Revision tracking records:
◆ ◆ ◆ ◆ ◆ ◆ ◆
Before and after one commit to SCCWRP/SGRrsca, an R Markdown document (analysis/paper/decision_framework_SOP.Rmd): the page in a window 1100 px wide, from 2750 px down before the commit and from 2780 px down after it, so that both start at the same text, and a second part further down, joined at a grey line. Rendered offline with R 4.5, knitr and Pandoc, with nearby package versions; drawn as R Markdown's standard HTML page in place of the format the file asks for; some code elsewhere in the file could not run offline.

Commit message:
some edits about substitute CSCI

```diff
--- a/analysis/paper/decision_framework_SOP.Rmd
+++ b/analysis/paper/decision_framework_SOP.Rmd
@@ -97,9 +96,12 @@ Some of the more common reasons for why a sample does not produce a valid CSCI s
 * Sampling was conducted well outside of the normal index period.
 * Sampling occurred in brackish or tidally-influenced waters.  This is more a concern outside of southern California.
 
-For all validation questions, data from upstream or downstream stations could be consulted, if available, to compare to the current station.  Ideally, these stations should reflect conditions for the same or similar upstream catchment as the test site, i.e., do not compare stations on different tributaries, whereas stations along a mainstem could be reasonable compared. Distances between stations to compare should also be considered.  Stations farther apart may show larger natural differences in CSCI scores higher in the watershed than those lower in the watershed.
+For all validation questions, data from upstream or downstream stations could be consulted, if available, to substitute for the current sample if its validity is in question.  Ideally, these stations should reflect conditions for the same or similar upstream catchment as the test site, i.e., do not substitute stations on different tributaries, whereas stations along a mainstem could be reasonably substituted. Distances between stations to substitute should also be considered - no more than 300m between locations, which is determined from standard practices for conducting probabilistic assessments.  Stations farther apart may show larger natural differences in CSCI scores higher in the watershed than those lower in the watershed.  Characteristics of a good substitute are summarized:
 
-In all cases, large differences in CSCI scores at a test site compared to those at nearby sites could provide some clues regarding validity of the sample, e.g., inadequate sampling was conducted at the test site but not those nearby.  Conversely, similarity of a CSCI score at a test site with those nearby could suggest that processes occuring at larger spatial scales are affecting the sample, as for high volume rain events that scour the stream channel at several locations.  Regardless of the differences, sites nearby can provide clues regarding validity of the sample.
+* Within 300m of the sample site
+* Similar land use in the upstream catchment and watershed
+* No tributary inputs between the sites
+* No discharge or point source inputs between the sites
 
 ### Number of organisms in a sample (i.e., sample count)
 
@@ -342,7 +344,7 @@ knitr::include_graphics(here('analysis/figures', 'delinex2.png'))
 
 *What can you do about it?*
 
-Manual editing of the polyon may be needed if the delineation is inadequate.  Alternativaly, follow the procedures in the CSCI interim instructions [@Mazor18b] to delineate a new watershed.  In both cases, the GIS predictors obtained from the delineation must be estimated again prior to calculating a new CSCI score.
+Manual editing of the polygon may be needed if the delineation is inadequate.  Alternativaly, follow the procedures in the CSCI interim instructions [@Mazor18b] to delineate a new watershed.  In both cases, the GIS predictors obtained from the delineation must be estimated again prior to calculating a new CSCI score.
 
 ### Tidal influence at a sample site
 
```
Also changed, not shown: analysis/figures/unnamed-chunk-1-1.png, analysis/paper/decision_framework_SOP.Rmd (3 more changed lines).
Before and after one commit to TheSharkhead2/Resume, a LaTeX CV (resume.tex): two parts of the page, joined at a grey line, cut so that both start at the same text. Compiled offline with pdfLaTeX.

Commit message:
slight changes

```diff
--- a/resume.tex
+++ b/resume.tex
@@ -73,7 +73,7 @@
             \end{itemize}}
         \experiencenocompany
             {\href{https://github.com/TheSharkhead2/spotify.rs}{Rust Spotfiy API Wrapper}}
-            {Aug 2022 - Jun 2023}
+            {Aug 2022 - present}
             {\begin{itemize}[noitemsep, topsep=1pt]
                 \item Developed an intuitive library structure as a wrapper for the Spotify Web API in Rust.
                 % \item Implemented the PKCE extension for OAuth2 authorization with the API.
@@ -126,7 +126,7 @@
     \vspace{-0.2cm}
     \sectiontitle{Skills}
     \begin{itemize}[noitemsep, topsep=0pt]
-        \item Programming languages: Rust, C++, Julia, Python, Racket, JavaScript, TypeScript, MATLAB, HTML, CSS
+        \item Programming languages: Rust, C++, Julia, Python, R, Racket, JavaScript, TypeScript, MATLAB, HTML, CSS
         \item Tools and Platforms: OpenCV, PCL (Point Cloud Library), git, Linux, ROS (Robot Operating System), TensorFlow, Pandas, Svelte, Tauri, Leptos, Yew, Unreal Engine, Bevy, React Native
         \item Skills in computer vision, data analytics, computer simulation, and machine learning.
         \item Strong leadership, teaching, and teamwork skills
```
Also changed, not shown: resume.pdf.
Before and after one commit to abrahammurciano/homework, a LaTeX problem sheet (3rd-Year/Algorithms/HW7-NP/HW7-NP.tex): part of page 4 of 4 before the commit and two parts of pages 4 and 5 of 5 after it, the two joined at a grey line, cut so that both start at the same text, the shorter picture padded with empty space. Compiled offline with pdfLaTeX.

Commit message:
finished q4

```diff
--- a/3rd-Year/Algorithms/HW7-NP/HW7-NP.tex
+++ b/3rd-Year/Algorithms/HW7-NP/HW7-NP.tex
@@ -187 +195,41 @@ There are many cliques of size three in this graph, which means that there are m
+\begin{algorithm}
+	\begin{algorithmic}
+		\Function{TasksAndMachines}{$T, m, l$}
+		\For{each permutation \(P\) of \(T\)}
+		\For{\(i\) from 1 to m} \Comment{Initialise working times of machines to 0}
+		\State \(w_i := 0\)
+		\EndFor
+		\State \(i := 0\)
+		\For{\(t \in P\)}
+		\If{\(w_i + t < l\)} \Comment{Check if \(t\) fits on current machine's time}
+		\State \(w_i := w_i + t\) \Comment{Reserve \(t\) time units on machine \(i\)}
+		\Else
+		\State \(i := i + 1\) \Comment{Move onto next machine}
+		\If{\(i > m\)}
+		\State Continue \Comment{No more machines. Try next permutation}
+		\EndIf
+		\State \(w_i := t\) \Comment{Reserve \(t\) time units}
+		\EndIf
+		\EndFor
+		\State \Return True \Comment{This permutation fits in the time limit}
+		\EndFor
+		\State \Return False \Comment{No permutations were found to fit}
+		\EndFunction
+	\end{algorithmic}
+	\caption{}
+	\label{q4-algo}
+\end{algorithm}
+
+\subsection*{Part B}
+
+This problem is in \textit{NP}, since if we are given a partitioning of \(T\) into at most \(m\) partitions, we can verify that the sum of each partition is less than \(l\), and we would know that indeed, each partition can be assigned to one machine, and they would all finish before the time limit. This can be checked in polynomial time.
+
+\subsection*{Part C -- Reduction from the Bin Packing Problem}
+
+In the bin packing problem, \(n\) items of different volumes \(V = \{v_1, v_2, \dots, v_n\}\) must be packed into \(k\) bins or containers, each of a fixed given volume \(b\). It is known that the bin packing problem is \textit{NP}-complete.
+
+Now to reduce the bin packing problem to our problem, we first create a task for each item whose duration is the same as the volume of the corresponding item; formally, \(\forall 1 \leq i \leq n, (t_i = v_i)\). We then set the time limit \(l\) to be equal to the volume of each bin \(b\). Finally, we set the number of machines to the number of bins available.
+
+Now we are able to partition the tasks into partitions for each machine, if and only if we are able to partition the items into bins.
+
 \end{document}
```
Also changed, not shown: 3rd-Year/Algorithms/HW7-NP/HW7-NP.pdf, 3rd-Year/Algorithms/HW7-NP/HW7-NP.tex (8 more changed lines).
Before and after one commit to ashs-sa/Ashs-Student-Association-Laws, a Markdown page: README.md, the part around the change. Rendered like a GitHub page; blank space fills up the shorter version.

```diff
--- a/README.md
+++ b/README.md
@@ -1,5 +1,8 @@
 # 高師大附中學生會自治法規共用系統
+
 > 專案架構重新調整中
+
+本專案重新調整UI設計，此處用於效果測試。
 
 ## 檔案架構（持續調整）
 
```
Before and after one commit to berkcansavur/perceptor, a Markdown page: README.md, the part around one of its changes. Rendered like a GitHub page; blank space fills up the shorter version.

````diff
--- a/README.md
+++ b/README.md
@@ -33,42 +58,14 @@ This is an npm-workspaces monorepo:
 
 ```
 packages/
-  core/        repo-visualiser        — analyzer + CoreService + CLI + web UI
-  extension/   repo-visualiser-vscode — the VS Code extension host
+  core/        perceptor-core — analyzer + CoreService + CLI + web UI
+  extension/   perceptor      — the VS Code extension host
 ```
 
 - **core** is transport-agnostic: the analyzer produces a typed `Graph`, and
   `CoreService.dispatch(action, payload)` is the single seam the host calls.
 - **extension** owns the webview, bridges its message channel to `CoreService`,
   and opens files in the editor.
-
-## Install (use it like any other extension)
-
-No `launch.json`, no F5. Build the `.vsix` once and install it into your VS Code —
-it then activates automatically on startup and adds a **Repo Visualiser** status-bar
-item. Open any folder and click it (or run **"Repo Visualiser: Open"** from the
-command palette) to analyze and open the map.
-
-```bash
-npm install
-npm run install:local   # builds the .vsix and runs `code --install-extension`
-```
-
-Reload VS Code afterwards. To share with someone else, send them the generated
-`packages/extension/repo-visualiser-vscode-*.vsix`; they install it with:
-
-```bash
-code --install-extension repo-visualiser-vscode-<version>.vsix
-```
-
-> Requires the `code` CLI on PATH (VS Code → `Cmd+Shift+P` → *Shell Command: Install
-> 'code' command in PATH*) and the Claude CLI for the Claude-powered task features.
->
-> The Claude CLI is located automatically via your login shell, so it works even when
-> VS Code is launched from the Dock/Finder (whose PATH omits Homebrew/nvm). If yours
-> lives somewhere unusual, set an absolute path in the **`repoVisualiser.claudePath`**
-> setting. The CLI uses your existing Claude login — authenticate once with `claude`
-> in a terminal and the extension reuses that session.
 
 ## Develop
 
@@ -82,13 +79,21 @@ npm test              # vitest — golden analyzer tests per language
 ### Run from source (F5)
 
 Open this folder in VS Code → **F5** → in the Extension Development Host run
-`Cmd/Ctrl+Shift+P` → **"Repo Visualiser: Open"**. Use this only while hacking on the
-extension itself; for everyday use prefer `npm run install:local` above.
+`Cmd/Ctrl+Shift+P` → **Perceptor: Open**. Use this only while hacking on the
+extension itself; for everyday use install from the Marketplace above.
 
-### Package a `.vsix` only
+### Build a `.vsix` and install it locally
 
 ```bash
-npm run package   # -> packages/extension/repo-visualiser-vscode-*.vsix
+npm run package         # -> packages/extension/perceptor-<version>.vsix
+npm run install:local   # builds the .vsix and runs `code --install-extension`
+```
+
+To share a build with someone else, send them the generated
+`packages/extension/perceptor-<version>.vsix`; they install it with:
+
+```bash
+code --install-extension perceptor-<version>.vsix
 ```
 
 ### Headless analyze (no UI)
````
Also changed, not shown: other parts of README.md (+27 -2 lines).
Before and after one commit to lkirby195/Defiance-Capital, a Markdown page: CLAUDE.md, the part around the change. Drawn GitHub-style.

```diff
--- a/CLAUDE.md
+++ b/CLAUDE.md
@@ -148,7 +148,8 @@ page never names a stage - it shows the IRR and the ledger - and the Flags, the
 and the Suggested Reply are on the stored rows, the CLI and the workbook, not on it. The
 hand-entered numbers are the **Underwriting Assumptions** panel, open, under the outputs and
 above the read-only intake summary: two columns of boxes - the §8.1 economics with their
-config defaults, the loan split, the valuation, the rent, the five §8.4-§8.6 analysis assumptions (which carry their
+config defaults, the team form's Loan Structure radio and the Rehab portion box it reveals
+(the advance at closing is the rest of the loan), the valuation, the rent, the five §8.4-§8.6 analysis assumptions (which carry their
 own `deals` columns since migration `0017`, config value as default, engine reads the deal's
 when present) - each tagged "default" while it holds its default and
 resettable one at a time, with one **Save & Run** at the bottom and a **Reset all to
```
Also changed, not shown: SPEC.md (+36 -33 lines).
◆ ◆ ◆ ◆ ◆ ◆ ◆
What you have to do:
Find the word "defaults" in the records. Copy every line it appears in.

Task answer:
-config defaults, the loan split, the valuation, the rent, the five §8.4-§8.6 analysis assumptions (which carry their
+config defaults, the team form's Loan Structure radio and the Rehab portion box it reveals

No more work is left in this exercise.